He recently gave a presentation on recycling initiatives and waste solutions for athletics at the Students for Zero Waste Conference at the University of New Hampshire. One component of his advocacy focuses on changing policy at Williams Brice Stadium in Columbia to combat the tons of waste and plastic bottles generated by the 80,000 Gamecock fans that flock to the stadium in the fall. He also manages the Tailgate Recycling program for football games and is working with Sodexo on a bring-your-own-cup discount for campus food service outlets.
Thousands of plastic water bottles have inundated the city due to the catastrophic flooding that recently overwhelmed our community and our water treatment facilities. Justin can’t sit back and watch the refuse pile up. His effort to curb bottled water use at the School of Music has worked to get 5-gallon water coolers up and running in the building while the city is still under a boil-water advisory.
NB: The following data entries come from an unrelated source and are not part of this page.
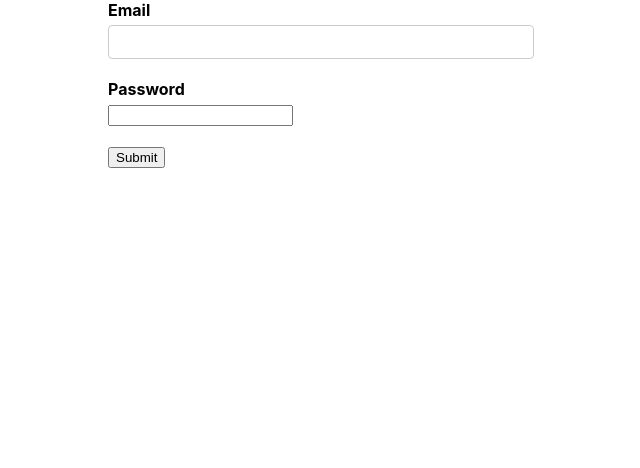
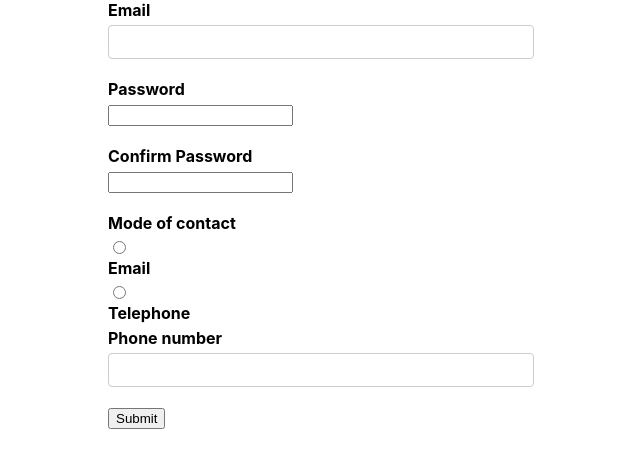
Before and after one commit to SrijanShovit/React-Formik-L, a React (Create React App) app: page / in a window 1280 px wide. Shown: the top 468 px of the page, without its empty margins (319-959 px from the left). Built offline with nearby package versions, Linux system fonts and the light colour scheme.

Commit message:
Registration Form

```diff
--- a/src/App.js
+++ b/src/App.js
@@ -1,14 +1,16 @@
 import './App.css';
 // import YoutubeForm from './components/YoutubeForm'
 // import FormikContainer from './controlcomponents/FormikContainer';
-import LoginForm from './controlcomponents/LoginForm';
+// import LoginForm from './controlcomponents/LoginForm';
+import RegistrationForm from './controlcomponents/RegistrationForm';
 
 function App() {
   return (
     <div className="App">
      {/* <YoutubeForm/> */}
      {/* <FormikContainer/> */}
-     <LoginForm/>
+     {/* <LoginForm/> */}
+     <RegistrationForm/>
     </div>
   );
 }
--- /dev/null
+++ b/src/controlcomponents/RegistrationForm.js
@@ -0,0 +1,77 @@
+import React from 'react'
+import {Formik,Form} from 'formik'
+import * as Yup from 'yup'
+import FormikControl from './FormikControl'
+
+function RegistrationForm() {
+    const options = [
+        {key:'Email', value: 'emailmoc'},
+        {key:'Telephone',value: 'telephonemoc'}
+    ]
+    const initialValues = {
+        email: '',
+        password:'',
+        confirmPassword: '',
+        modeOfContact: '',
+        phone: '',
+    }
+
+    const validationSchema = Yup.object({
+        email: Yup.string().email('Invalid email format').required('Required'),
+        password: Yup.string().required('Required'),
+        confirmPassword: Yup.string().oneOf([Yup.ref('password'),''],'Passwords must match').required('Required'),
+        modeOfContact: Yup.string().required('Required'),
+        phone: Yup.string().when('modeOfContact',{
+            is: 'telephonemoc',
+            then: Yup.string().required('Required'),
+        })
+    })
+
+    const onSubmit = values => {
+        console.log('Form data',values)
+    }
+    return (
+        <Formik initialValues={initialValues} validationSchema={validationSchema} onSubmit={onSubmit}>
+            {
+                formik => {
+                    return <Form>
+                        <FormikControl
+                        control = 'input'
+                        type='email'
+                        label = 'Email'
+                        name = 'email'
+                        />
+                        <FormikControl
+                        control = 'input'
+                        type='password'
+                        label = 'Password'
+                        name = 'password'
+                        />
+                        <FormikControl
+                        control = 'input'
+                        type='password'
+                        label = 'Confirm Password'
+                        name = 'confirmPassword'
+                        />
+                        <FormikControl
+                        control = 'radio'
+                        label = 'Mode of contact'
+                        name='modeOfContact'
+                        options = {options}
+                        />
+
+                        <FormikControl
+                        control='input'
+                        type='text'
+                        label='Phone number'
+                        name='phone' />
+
+                        <button type='submit' disabled={!formik.isValid}>Submit</button>
+                    </Form>
+                }
+            }
+        </Formik>
+    )
+}
+
+export default RegistrationForm
```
So just how is Justin working towards his personal zero waste goals? He says, “I never use plastic bags and always carry my reusable one with me; I love the bulk bins at the grocery (since I can bring my own containers), and I ride my bike everywhere.” In addition, Justin is proud that he generates very little waste at home. By composting all of his food scraps and avoiding disposable packaging, he only has enough garbage to empty the bin about every six months. “It’s mostly from my bagless vacuum cleaner,” he says.